On September 30, thousands of people rallied together for two intersecting social justice marches in the nation’s capital: the March for Black Women and the March for Racial Justice. Both events took place in cooperation with one another, each holding its own rally and then converging at Lincoln Park to march together to the Justice Department and the National Mall.
The date September 30 was selected by march organizers to commemorate the 1919 Elaine massacre, the bloodiest racial conflict in the history of the United States.
The unjustified murder of Philando Castile at the hands of a Minnesota police officer in July 2016 and the officer’s subsequent acquittal in June—an infuriating yet predictable outcome that reminds us there can be no justice when police face no consequences for murdering Blacks—served as the impetus for the March for Racial Justice, organizer Dorcas Davis told the Washington Post.
Concerned that the march may ignore certain intersecting issues of race and gender, the March for Black Women was conceived to emphasize not only police violence but also significant issues like reproductive justice, sexual assault, and healthcare access.
Smaller satellite marches also took place in communities across the country.
The American Humanist Association was a proud partner with the co-occurring marches and coordinated a gathering of humanist demonstrators along with the Washington Ethical Society.
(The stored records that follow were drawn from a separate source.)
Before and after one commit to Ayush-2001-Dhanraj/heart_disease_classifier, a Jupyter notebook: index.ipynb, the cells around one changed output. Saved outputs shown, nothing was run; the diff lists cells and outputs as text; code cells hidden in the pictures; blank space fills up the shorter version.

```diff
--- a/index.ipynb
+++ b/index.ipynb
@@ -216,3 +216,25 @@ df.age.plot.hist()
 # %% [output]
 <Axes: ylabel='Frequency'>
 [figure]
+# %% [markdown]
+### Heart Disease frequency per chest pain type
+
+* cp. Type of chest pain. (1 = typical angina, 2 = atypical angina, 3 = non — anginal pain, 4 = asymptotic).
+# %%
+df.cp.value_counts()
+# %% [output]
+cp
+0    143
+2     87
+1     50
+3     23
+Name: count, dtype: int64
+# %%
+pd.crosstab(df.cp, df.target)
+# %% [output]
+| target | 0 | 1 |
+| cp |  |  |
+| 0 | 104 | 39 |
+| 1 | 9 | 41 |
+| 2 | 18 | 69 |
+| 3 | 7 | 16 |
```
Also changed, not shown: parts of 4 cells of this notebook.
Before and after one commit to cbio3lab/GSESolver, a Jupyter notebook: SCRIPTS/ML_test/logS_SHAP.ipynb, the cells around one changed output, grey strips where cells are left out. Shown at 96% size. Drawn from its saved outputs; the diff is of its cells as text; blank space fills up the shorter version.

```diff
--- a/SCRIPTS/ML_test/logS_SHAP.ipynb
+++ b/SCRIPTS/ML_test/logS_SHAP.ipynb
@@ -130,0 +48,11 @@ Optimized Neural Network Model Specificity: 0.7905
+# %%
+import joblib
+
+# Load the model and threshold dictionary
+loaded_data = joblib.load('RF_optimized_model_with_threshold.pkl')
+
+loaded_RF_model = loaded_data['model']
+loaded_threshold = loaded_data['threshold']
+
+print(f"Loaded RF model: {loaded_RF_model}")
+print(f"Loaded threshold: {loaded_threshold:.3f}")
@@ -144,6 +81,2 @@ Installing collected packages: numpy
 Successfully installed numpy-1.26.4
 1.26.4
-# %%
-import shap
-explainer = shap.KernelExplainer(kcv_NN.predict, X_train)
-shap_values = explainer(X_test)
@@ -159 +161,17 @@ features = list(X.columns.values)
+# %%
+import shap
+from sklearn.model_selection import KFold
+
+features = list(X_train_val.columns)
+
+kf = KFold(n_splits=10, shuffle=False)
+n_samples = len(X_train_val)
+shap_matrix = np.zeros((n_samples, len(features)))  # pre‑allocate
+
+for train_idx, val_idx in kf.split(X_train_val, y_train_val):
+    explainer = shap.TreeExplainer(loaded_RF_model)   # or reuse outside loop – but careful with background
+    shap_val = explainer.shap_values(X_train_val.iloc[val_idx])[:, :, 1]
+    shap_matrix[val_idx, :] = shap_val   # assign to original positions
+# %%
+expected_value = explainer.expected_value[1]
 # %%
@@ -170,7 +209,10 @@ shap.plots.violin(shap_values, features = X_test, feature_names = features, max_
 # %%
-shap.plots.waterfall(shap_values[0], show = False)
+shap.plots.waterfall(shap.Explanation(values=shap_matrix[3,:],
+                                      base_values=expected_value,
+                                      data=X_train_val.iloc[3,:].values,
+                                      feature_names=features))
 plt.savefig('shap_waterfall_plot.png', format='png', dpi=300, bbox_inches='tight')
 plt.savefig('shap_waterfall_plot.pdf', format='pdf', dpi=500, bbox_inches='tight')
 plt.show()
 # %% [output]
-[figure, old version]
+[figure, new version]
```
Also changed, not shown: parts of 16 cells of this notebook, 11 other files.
As mentioned in the AHA’s press release regarding its support for the marches, there can be no compromise between racial justice and white supremacist ideologies embedded into the social structures of the United States that pathologize, criminalize, and disenfranchise racial minorities. While acknowledging and fighting this facet of reality is important, it’s also vital that we recognize that Black women are simultaneously subjected to the legacies of racism and sexism and that these interconnected systems of oppression must be addressed specifically.
“I think that these types of demonstrations have an impact on the psyche of the masses,” said Candace Gorham, advisory board member of the AHA’s social justice adjunct the Black Humanist Alliance.
Even though people often say that marches and demonstrations don’t actually change anything, they do heighten peoples’ awareness of issues. Suddenly people will be talking about a topic that perhaps they wouldn’t have been except that the march appeared on the news or in the paper or it disrupted the flow of traffic as they were trying to get to Starbucks. I also participated because I wanted my daughter to see and feel what it must have been like fifty and sixty years ago when her grandparents’ generation was fighting for the rights that she knows today.
Despite the progress some imagine this country has made, we still have a long way to go until racial justice (and its relation to gender, sexuality, class, etc.) becomes a reality. The evolution of blatant racism from earlier eras becoming socially taboo while leaving intact a national ethos and institutions (political, economic, judicial, educational, etc.) that reinforce racism isn’t good enough.
Through speaker presentations, signs, banners, songs, and marching chants, the multi-racial, multi-ethnic, and multi-community marches revealed an outpouring of solidarity, righteous indignation, and desire for the fulfillment of a more inclusive and just society.
Now that the demonstration is over and the moment has passed, I hope the shared sentiment persists and those who displayed solidarity follow through with sociopolitical action. While the idea that “all lives matter” is cute, this white-centered colonial project (the United States) erected on stolen land has always allocated a surplus of value with certain lives (read: white) and a deficit with others (read: not white). It’s beyond time that changed.